July 28, 2015, 4:00 PM UTC
Ernst & Young Strategic Growth Forum
Alan Lafley, special partner at Clayton Dublier & Rice LLC, speaks during the 2010 Ernst & Young Strategic Growth Forum in Palm Springs, California, U.S., on Thursday, Nov. 11, 2010. The five day conference brings together 1,500 business leaders for seminars on entrepreneurial strategies. Photographer: Francis Specker/Bloomberg via Getty Images
Photograph by Francis Specker — Bloomberg via Getty Images

The last time A.G. Lafley stepped down as CEO of the Procter & Gamble Company (PG), it was interpreted (by many, but especially by me), as one of the most carefully considered handoffs in corporate history.

I spent days with Lafley and his successor, Bob McDonald (now head of the federal Veterans Affairs Administration), and the piece Fortune published detailed exactly how—and why—McDonald was chosen. Lafley retired in 2009, hailed as an all-time CEO hero, and began a gilded semi-retirement as an in-demand guru on corporate strategy.

But for all the work done to ensure a smooth succession, it didn’t work. For many reasons, including the recession, Lafley’s quick exit as chairman, and McDonald’s own missteps, P&G’s perfectly planned succession turned sour. Under McDonald’s tenure, the consumer products giant battled a big slowdown in its core beauty business, slowing innovation, scrutiny from activist shareholders, and sinking morale. In 2013, McDonald resigned under pressure, to be replaced by Lafley once again. (For Fortune’s deep dive on this, see “Can Procter & Gamble CEO Bob McDonald hang on?”)

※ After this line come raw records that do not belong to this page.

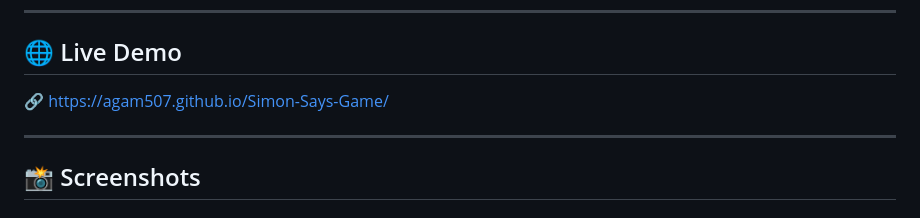
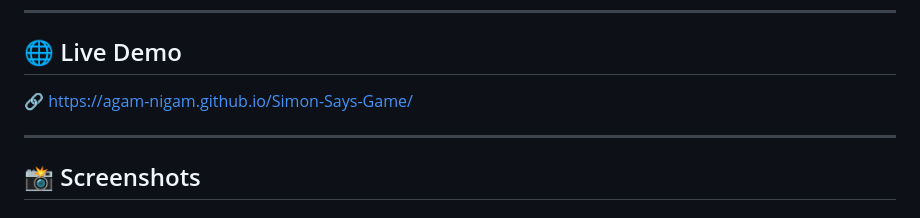
Before and after one commit to agam-nigam/Simon-Says-Game, a Markdown page: README.md, the part around the change. Drawn GitHub-style.

Commit message:
Update live demo link in README.md

```diff
--- a/README.md
+++ b/README.md
@@ -10,7 +10,7 @@ Each level adds one more step --- how long can you survive? 🚀
 
 ## 🌐 Live Demo
 
-🔗 https://agam507.github.io/Simon-Says-Game/
+🔗 https://agam-nigam.github.io/Simon-Says-Game/
 
 ---
 
```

Now, less than two years later, WSJ is reporting—and the company is “not commenting on speculation”—that David Taylor is about to be named the next CEO of the $83 billion in sales Procter & Gamble. Will this handoff go better than the last one?

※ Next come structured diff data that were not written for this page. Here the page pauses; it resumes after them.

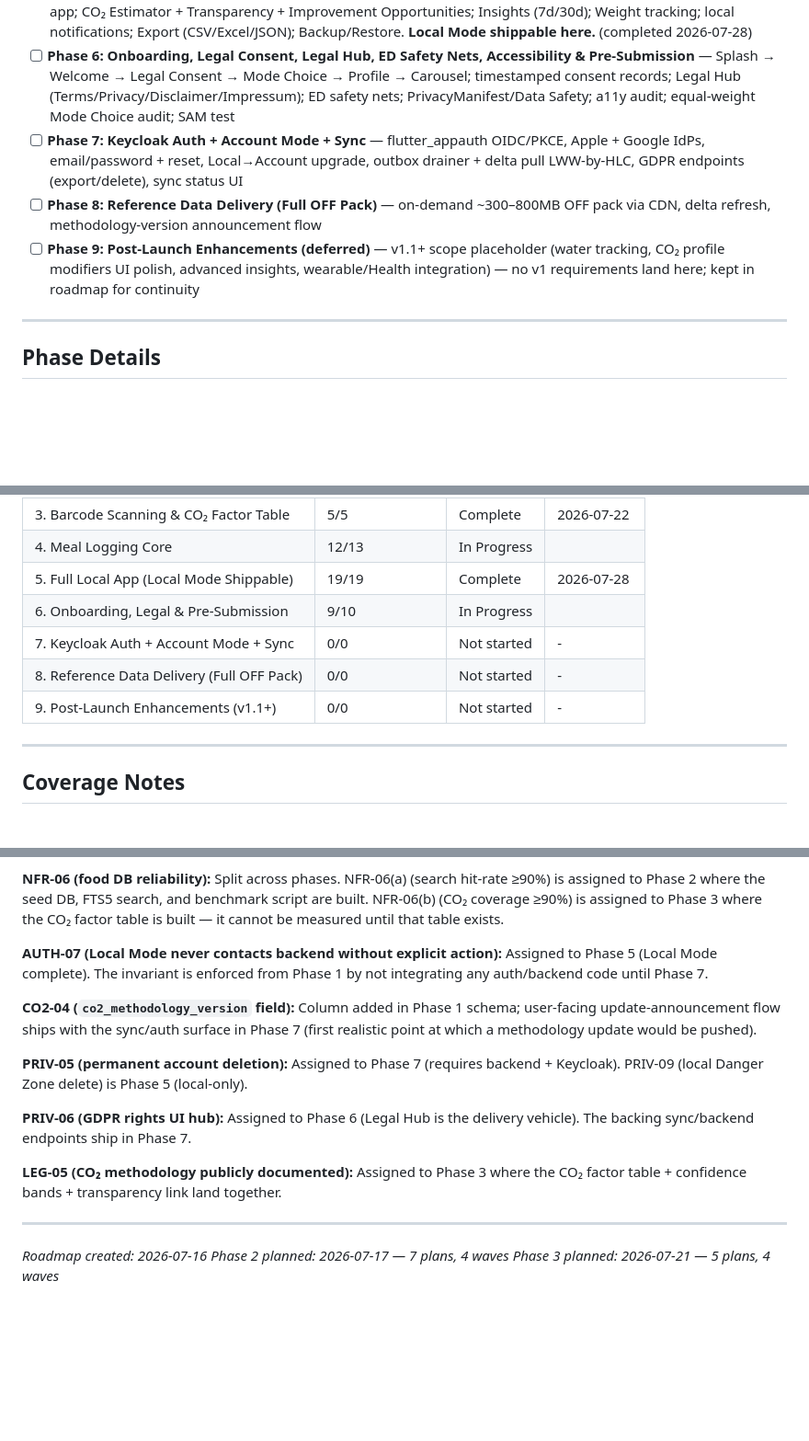
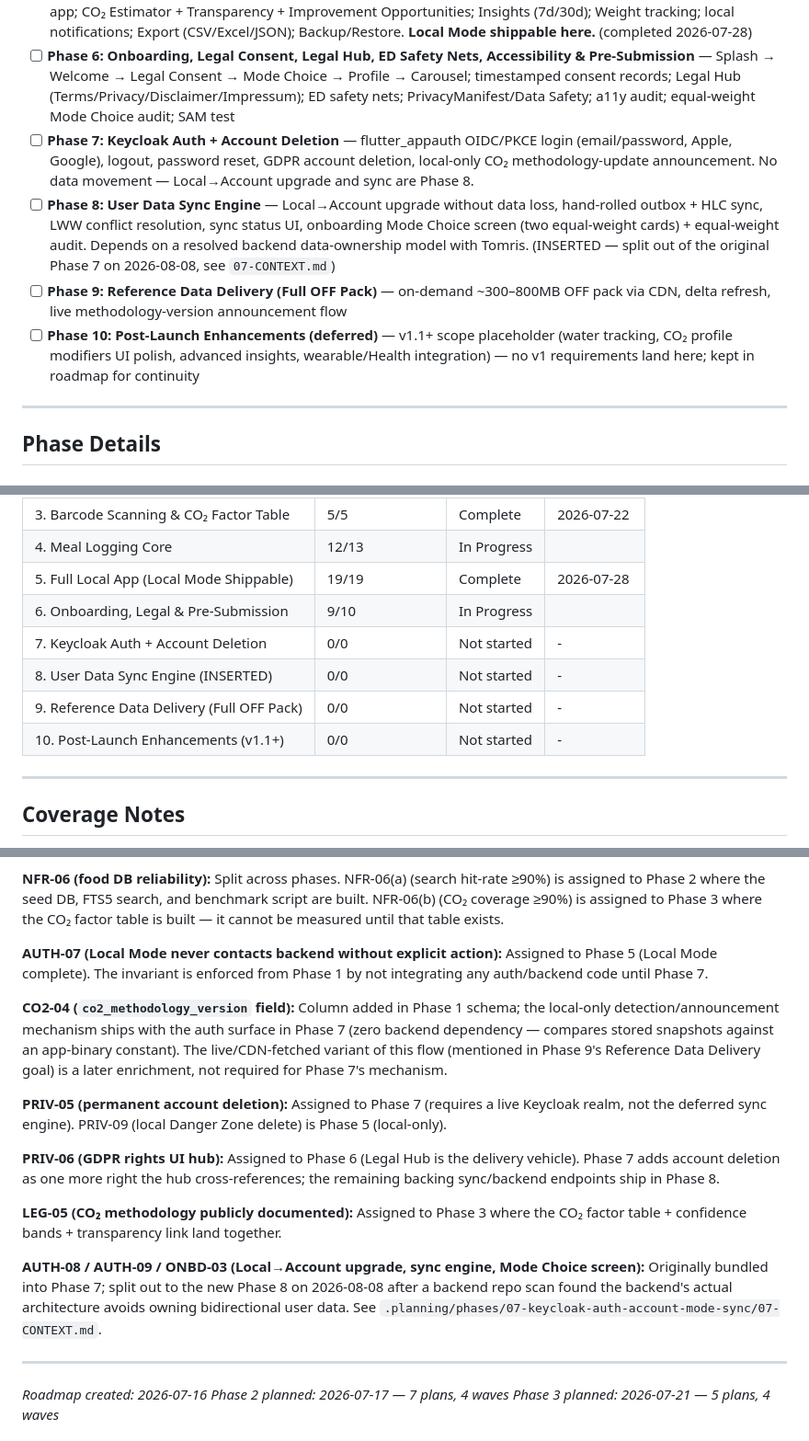
Before and after one commit to ReduceCO2Now-com/co2-diet-app, a Markdown page: .planning/ROADMAP.md, 3 parts joined by grey strips. Shown at 92% size. Rendered like a GitHub page; blank space fills up the shorter version.

```diff
--- a/.planning/ROADMAP.md
+++ b/.planning/ROADMAP.md
@@ -21,9 +21,10 @@
 - [x] **Phase 4: Meal Logging Core** — Breakfast/Lunch/Dinner/Snack slots, portion units, Recent, Favorites, Custom foods, personal overrides, edit/delete/duplicate, offline-first, <10s meal-log verified (completed 2026-07-27)
 - [x] **Phase 5: Nutrition, CO₂ Estimator, Dashboard, Insights, Weight, Notifications, Export/Backup** — full local app; CO₂ Estimator + Transparency + Improvement Opportunities; Insights (7d/30d); Weight tracking; local notifications; Export (CSV/Excel/JSON); Backup/Restore. **Local Mode shippable here.** (completed 2026-07-28)
 - [ ] **Phase 6: Onboarding, Legal Consent, Legal Hub, ED Safety Nets, Accessibility & Pre-Submission** — Splash → Welcome → Legal Consent → Mode Choice → Profile → Carousel; timestamped consent records; Legal Hub (Terms/Privacy/Disclaimer/Impressum); ED safety nets; PrivacyManifest/Data Safety; a11y audit; equal-weight Mode Choice audit; SAM test
-- [ ] **Phase 7: Keycloak Auth + Account Mode + Sync** — flutter_appauth OIDC/PKCE, Apple + Google IdPs, email/password + reset, Local→Account upgrade, outbox drainer + delta pull LWW-by-HLC, GDPR endpoints (export/delete), sync status UI
-- [ ] **Phase 8: Reference Data Delivery (Full OFF Pack)** — on-demand ~300–800MB OFF pack via CDN, delta refresh, methodology-version announcement flow
-- [ ] **Phase 9: Post-Launch Enhancements (deferred)** — v1.1+ scope placeholder (water tracking, CO₂ profile modifiers UI polish, advanced insights, wearable/Health integration) — no v1 requirements land here; kept in roadmap for continuity
+- [ ] **Phase 7: Keycloak Auth + Account Deletion** — flutter_appauth OIDC/PKCE login (email/password, Apple, Google), logout, password reset, GDPR account deletion, local-only CO₂ methodology-update announcement. No data movement — Local→Account upgrade and sync are Phase 8.
+- [ ] **Phase 8: User Data Sync Engine** — Local→Account upgrade without data loss, hand-rolled outbox + HLC sync, LWW conflict resolution, sync status UI, onboarding Mode Choice screen (two equal-weight cards) + equal-weight audit. Depends on a resolved backend data-ownership model with Tomris. (INSERTED — split out of the original Phase 7 on 2026-08-08, see `07-CONTEXT.md`)
+- [ ] **Phase 9: Reference Data Delivery (Full OFF Pack)** — on-demand ~300–800MB OFF pack via CDN, delta refresh, live methodology-version announcement flow
+- [ ] **Phase 10: Post-Launch Enhancements (deferred)** — v1.1+ scope placeholder (water tracking, CO₂ profile modifiers UI polish, advanced insights, wearable/Health integration) — no v1 requirements land here; kept in roadmap for continuity
 
 ---
 
@@ -216,9 +229,10 @@ Plans:
 | 4. Meal Logging Core | 12/13 | In Progress|  |
 | 5. Full Local App (Local Mode Shippable) | 19/19 | Complete    | 2026-07-28 |
 | 6. Onboarding, Legal & Pre-Submission | 9/10 | In Progress|  |
-| 7. Keycloak Auth + Account Mode + Sync | 0/0 | Not started | - |
-| 8. Reference Data Delivery (Full OFF Pack) | 0/0 | Not started | - |
-| 9. Post-Launch Enhancements (v1.1+) | 0/0 | Not started | - |
+| 7. Keycloak Auth + Account Deletion | 0/0 | Not started | - |
+| 8. User Data Sync Engine (INSERTED) | 0/0 | Not started | - |
+| 9. Reference Data Delivery (Full OFF Pack) | 0/0 | Not started | - |
+| 10. Post-Launch Enhancements (v1.1+) | 0/0 | Not started | - |
 
 ---
 
@@ -232,13 +246,15 @@ Plans:
 
 **AUTH-07 (Local Mode never contacts backend without explicit action):** Assigned to Phase 5 (Local Mode complete). The invariant is enforced from Phase 1 by not integrating any auth/backend code until Phase 7.
 
-**CO2-04 (`co2_methodology_version` field):** Column added in Phase 1 schema; user-facing update-announcement flow ships with the sync/auth surface in Phase 7 (first realistic point at which a methodology update would be pushed).
+**CO2-04 (`co2_methodology_version` field):** Column added in Phase 1 schema; the local-only detection/announcement mechanism ships with the auth surface in Phase 7 (zero backend dependency — compares stored snapshots against an app-binary constant). The live/CDN-fetched variant of this flow (mentioned in Phase 9's Reference Data Delivery goal) is a later enrichment, not required for Phase 7's mechanism.
 
-**PRIV-05 (permanent account deletion):** Assigned to Phase 7 (requires backend + Keycloak). PRIV-09 (local Danger Zone delete) is Phase 5 (local-only).
+**PRIV-05 (permanent account deletion):** Assigned to Phase 7 (requires a live Keycloak realm, not the deferred sync engine). PRIV-09 (local Danger Zone delete) is Phase 5 (local-only).
 
-**PRIV-06 (GDPR rights UI hub):** Assigned to Phase 6 (Legal Hub is the delivery vehicle). The backing sync/backend endpoints ship in Phase 7.
+**PRIV-06 (GDPR rights UI hub):** Assigned to Phase 6 (Legal Hub is the delivery vehicle). Phase 7 adds account deletion as one more right the hub cross-references; the remaining backing sync/backend endpoints ship in Phase 8.
 
 **LEG-05 (CO₂ methodology publicly documented):** Assigned to Phase 3 where the CO₂ factor table + confidence bands + transparency link land together.
+
+**AUTH-08 / AUTH-09 / ONBD-03 (Local→Account upgrade, sync engine, Mode Choice screen):** Originally bundled into Phase 7; split out to the new Phase 8 on 2026-08-08 after a backend repo scan found the backend's actual architecture avoids owning bidirectional user data. See `.planning/phases/07-keycloak-auth-account-mode-sync/07-CONTEXT.md`.
 
 ---
 
```
Also changed, not shown: other parts of .planning/ROADMAP.md (+28 -16 lines), .planning/REQUIREMENTS.md (+6 -6 lines), .planning/STATE.md (+5 -1 lines).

Certainly, if the transition is announced on Tuesday, after the company’s board meeting, it would come as no surprise. Taylor, a 35-year P&G vet, has long been considered a top contender. Since a reshuffling in January, when Taylor was elevated to group president for global beauty, grooming and health care, it seemed all but certain that he would be the next inhabitant of the corner office. Like McDonald, Taylor checks all the boxes of a typical P&G CEO: a long career at the company, including both global (China, Western Europe) and multiple business unit expertise (hair, family, home care); he’s well respected internally; and, yes, he’s a white male (several female candidates fell by the wayside).

“David is a great choice,” says former P&G global head of marketing Jim Stengel. “He is smart, engaging, deep in integrity, and totally committed to P&G.”

Lafley has done a lot of reorganizing in his second tenure at P&G. He announced the company’s intention to sell off some 100 underperforming brand, tried to get the moribund culture moving, and cut costs dramatically. Yet the company’s stock performance has lagged what it was under McDonald, and sales growth remains stagnant, up an estimated 2% in the fiscal year ended June 30.

Lafley is clearly committed to P&G’s success, and he deserves enormous credit for giving up his comfortable and easy retirement to focus on the hard stuff. But if he leaves now—after less than two years back at the helm and with the company still facing the same secular challenges as before—it’s hard not to consider his reputation in a different light, and wonder whether yet another perfectly qualified internal candidate can make a difference.

Manage This! is a regular commentary series by Fortune Senior Editor Jennifer Reingold on management and leadership. Suggestions/Comments? Email